━━ Records shown

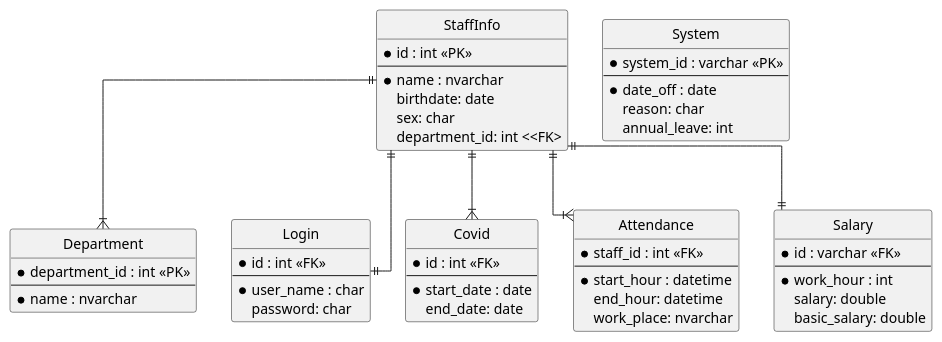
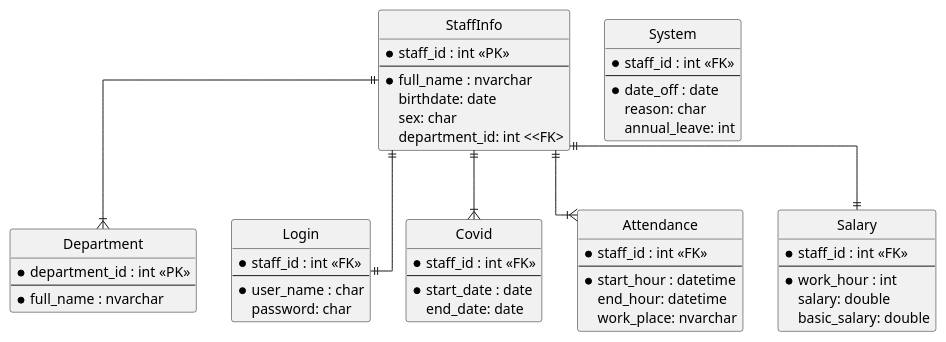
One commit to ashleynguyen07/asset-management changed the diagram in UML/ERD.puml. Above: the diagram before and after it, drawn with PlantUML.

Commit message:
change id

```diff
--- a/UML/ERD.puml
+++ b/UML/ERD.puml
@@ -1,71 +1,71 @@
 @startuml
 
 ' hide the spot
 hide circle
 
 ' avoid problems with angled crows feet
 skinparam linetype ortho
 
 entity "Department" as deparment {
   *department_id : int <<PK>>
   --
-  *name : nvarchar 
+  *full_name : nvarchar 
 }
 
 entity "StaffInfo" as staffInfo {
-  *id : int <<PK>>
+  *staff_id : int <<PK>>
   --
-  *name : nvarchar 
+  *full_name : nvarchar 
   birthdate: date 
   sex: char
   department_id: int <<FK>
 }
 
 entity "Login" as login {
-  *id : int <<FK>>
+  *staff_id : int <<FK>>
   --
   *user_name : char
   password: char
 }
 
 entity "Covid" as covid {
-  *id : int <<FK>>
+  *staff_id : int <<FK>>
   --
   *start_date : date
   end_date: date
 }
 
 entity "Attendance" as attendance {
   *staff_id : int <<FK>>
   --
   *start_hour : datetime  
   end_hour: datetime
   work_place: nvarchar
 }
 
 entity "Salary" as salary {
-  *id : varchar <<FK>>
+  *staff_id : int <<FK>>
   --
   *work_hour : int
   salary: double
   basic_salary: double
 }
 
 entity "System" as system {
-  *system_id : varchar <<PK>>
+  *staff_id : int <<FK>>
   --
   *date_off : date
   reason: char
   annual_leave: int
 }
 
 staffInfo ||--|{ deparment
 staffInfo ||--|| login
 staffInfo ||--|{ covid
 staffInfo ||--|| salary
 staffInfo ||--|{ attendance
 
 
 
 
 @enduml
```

━━━━

▸ **Work task**
The reply must hold every line above exactly as written and none of the pictures.

▸ **Result**
One commit to ashleynguyen07/asset-management changed the diagram in UML/ERD.puml. Above: the diagram before and after it, drawn with PlantUML.

Commit message:
change id

```diff
--- a/UML/ERD.puml
+++ b/UML/ERD.puml
@@ -1,71 +1,71 @@
 @startuml
 
 ' hide the spot
 hide circle
 
 ' avoid problems with angled crows feet
 skinparam linetype ortho
 
 entity "Department" as deparment {
   *department_id : int <<PK>>
   --
-  *name : nvarchar 
+  *full_name : nvarchar 
 }
 
 entity "StaffInfo" as staffInfo {
-  *id : int <<PK>>
+  *staff_id : int <<PK>>
   --
-  *name : nvarchar 
+  *full_name : nvarchar 
   birthdate: date 
   sex: char
   department_id: int <<FK>
 }
 
 entity "Login" as login {
-  *id : int <<FK>>
+  *staff_id : int <<FK>>
   --
   *user_name : char
   password: char
 }
 
 entity "Covid" as covid {
-  *id : int <<FK>>
+  *staff_id : int <<FK>>
   --
   *start_date : date
   end_date: date
 }
 
 entity "Attendance" as attendance {
   *staff_id : int <<FK>>
   --
   *start_hour : datetime  
   end_hour: datetime
   work_place: nvarchar
 }
 
 entity "Salary" as salary {
-  *id : varchar <<FK>>
+  *staff_id : int <<FK>>
   --
   *work_hour : int
   salary: double
   basic_salary: double
 }
 
 entity "System" as system {
-  *system_id : varchar <<PK>>
+  *staff_id : int <<FK>>
   --
   *date_off : date
   reason: char
   annual_leave: int
 }
 
 staffInfo ||--|{ deparment
 staffInfo ||--|| login
 staffInfo ||--|{ covid
 staffInfo ||--|| salary
 staffInfo ||--|{ attendance
 
 
 
 
 @enduml
```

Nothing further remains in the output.